In Hall v. Metropolitan Life Insurance Company, No. 13-1332 (8th Cir. 2014), the plaintiff, Jane Hall (“Hall”), had sued Metropolitan Life Insurance Company (“MetLife”), alleging that MetLife abused its discretion in denying her claim to receive the proceeds of her late husband’s life insurance policy under an employee benefit plan governed by ERISA. The district court granted summary judgment for MetLife, and Hall appeals.
In this case, Dennis Hall began work at Newmont USA Limited in August 1988. Through his employment at Newmont, Dennis obtained a life insurance policy issued by MetLife. In 1991, Dennis designated his son, Dennis Hall II, as the beneficiary of the life insurance policy. The designation was appropriately filed. Under the terms of the governing employee benefit plan (“the Plan”), MetLife is expressly granted “discretionary authority to interpret the terms of the Plan and to determine eligibility for and entitlement to Plan benefits in accordance with the terms of the Plan.” The Plan also informs Newmont employees how they may designate or change the beneficiary or beneficiaries of their policy.
Jane Hall married Dennis in May 2001. Around March 2010, Jane and Dennis began traveling regularly to the Mayo Clinic in Rochester, Minnesota, for medical examinations and treatment relating to Dennis’s cancer diagnosis. Dennis made a new beneficiary designation of the life insurance proceeds, naming Hall, but never filed the new designation with the Plan. Just before he died from the cancer, Dennis made a will under which all of his life insurance and other benefits will be paid to Hall. Even though Dennis Hall II was the designated beneficiary of the life insurance proceeds on file with the Plan, Hall claimed payment, based on Dennis’ will and the unfiled new beneficiary designation. MetLife decided to deny Hall’s claim, and ultimately distributed the life insurance proceeds to Dennis Hall II. This suit ensued.

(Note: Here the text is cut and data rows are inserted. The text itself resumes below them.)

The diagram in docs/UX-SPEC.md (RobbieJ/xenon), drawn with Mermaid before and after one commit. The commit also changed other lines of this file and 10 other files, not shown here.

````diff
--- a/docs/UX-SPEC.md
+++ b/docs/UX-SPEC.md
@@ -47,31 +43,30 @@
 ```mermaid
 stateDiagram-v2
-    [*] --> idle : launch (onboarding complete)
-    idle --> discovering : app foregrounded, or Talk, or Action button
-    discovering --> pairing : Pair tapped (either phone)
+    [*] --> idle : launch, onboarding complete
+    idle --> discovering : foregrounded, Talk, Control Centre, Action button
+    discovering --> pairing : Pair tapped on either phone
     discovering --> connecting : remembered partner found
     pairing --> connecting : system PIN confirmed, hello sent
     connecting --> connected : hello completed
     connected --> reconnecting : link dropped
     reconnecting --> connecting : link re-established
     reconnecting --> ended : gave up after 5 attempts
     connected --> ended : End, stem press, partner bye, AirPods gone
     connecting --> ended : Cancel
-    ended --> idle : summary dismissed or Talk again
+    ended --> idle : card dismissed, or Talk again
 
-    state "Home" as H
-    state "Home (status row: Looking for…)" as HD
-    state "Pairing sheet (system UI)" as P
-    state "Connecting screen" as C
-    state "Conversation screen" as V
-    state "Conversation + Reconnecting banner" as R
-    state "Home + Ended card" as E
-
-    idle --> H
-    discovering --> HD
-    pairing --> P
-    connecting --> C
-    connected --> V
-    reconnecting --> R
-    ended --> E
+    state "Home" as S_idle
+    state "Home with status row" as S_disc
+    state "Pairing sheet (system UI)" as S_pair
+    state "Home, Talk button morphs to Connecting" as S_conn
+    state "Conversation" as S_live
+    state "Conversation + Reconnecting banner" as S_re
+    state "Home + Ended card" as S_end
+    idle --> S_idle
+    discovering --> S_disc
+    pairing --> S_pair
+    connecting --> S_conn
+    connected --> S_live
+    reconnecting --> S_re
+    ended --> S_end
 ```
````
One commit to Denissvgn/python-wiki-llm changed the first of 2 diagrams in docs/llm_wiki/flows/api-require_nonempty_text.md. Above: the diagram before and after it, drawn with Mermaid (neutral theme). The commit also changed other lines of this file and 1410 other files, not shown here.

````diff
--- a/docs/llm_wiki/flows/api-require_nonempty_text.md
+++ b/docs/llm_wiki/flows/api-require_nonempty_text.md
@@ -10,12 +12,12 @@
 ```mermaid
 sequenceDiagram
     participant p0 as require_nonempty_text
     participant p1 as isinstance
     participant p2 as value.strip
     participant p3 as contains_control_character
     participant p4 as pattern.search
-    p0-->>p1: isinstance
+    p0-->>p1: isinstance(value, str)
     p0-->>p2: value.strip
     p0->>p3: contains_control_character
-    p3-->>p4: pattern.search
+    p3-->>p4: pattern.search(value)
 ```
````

In analyzing the case, the Eighth Circuit Court of Appeals (the “Court”) said that where, as here, a plan governed by ERISA gives the administrator discretionary power to interpret the terms of the plan or to make eligibility determinations, a federal court reviews the administrator’s decisions for abuse of discretion. Hall argued that MetLife abused its discretion by refusing to recognize either Dennis’s will or the new beneficiary designation. However, the Court disagreed with these arguments, stating that MetLife reasonably viewed the will as applying only to Dennis’ estate and not the Plan, and that MetLife reasonably rejected the new beneficiary designation because it was never filed with the Plan. The Court also rejected an argument by Hall that that the district court erred by refusing to apply the federal common law doctrine of substantial compliance to conclude that Dennis effected a change of beneficiary. Accordingly, the Court upheld the district court’s judgment that Dennis Hall II is the appropriate recipient of the life insurance proceeds.